Would you return the entries below exactly from the line containing "run -->|tweak your agent, re-run| run" onward, ending with the final line and including it, and nothing else?

## Records drawn from a dataset
———

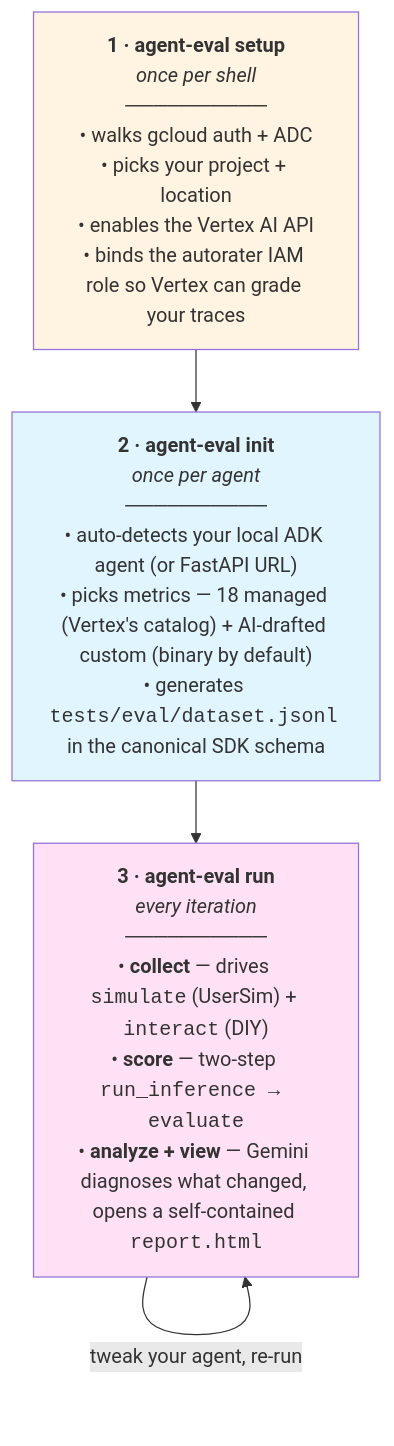
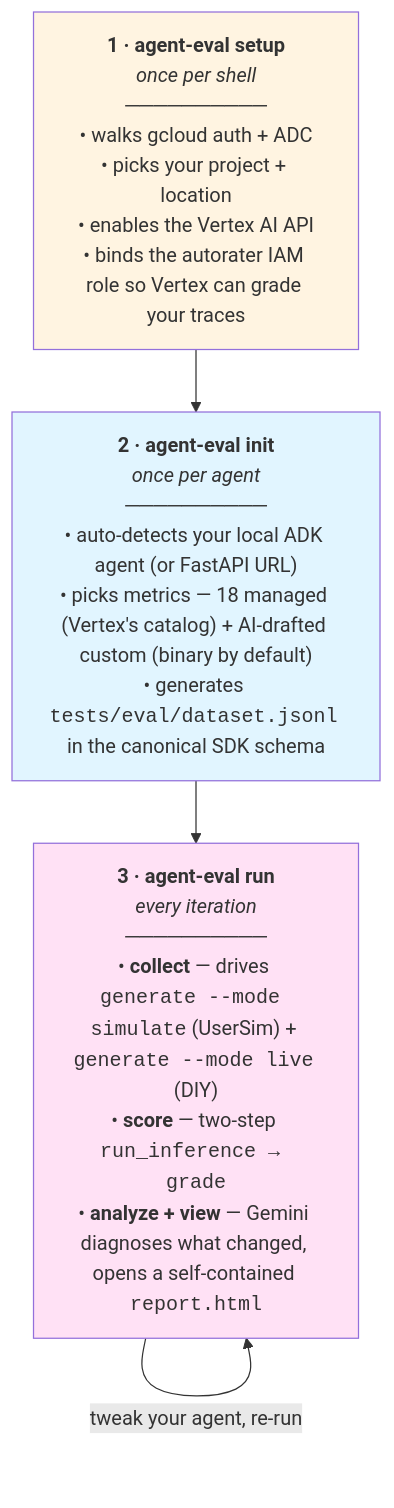
Before and after one commit to GoogleCloudPlatform/professional-services: the diagram in tools/agent-eval/README.md, drawn with Mermaid. The commit also changed other lines of this file and 49 other files, not shown here.

First line of the commit message:
feat(agent-eval): v0.2.0 — framework-agnostic OTel/OpenInference ingestion and Agents CLI vocabulary convergence (#2235)

````diff
--- a/tools/agent-eval/README.md
+++ b/tools/agent-eval/README.md
@@ -13,13 +13,13 @@
 ```mermaid
 flowchart TD
     setup["<b>1 · agent-eval setup</b><br/><i>once per shell</i><br/>──────────<br/>• walks gcloud auth + ADC<br/>• picks your project + location<br/>• enables the Vertex AI API<br/>• binds the autorater IAM role so Vertex can grade your traces"]
     init["<b>2 · agent-eval init</b><br/><i>once per agent</i><br/>──────────<br/>• auto-detects your local ADK agent (or FastAPI URL)<br/>• picks metrics — 18 managed (Vertex's catalog) + AI-drafted custom (binary by default)<br/>• generates <code>tests/eval/dataset.jsonl</code> in the canonical SDK schema"]
-    run["<b>3 · agent-eval run</b><br/><i>every iteration</i><br/>──────────<br/>• <b>collect</b> — drives <code>simulate</code> (UserSim) + <code>interact</code> (DIY)<br/>• <b>score</b> — two-step <code>run_inference → evaluate</code><br/>• <b>analyze + view</b> — Gemini diagnoses what changed, opens a self-contained <code>report.html</code>"]
+    run["<b>3 · agent-eval run</b><br/><i>every iteration</i><br/>──────────<br/>• <b>collect</b> — drives <code>generate --mode simulate</code> (UserSim) + <code>generate --mode live</code> (DIY)<br/>• <b>score</b> — two-step <code>run_inference → grade</code><br/>• <b>analyze + view</b> — Gemini diagnoses what changed, opens a self-contained <code>report.html</code>"]
 
     setup --> init --> run
     run -->|tweak your agent, re-run| run
 
     style setup fill:#fff4e1
     style init fill:#e1f5ff
     style run fill:#ffe1f5
 ```
````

———

## Reply
     run -->|tweak your agent, re-run| run
 
     style setup fill:#fff4e1
     style init fill:#e1f5ff
     style run fill:#ffe1f5
 ```
````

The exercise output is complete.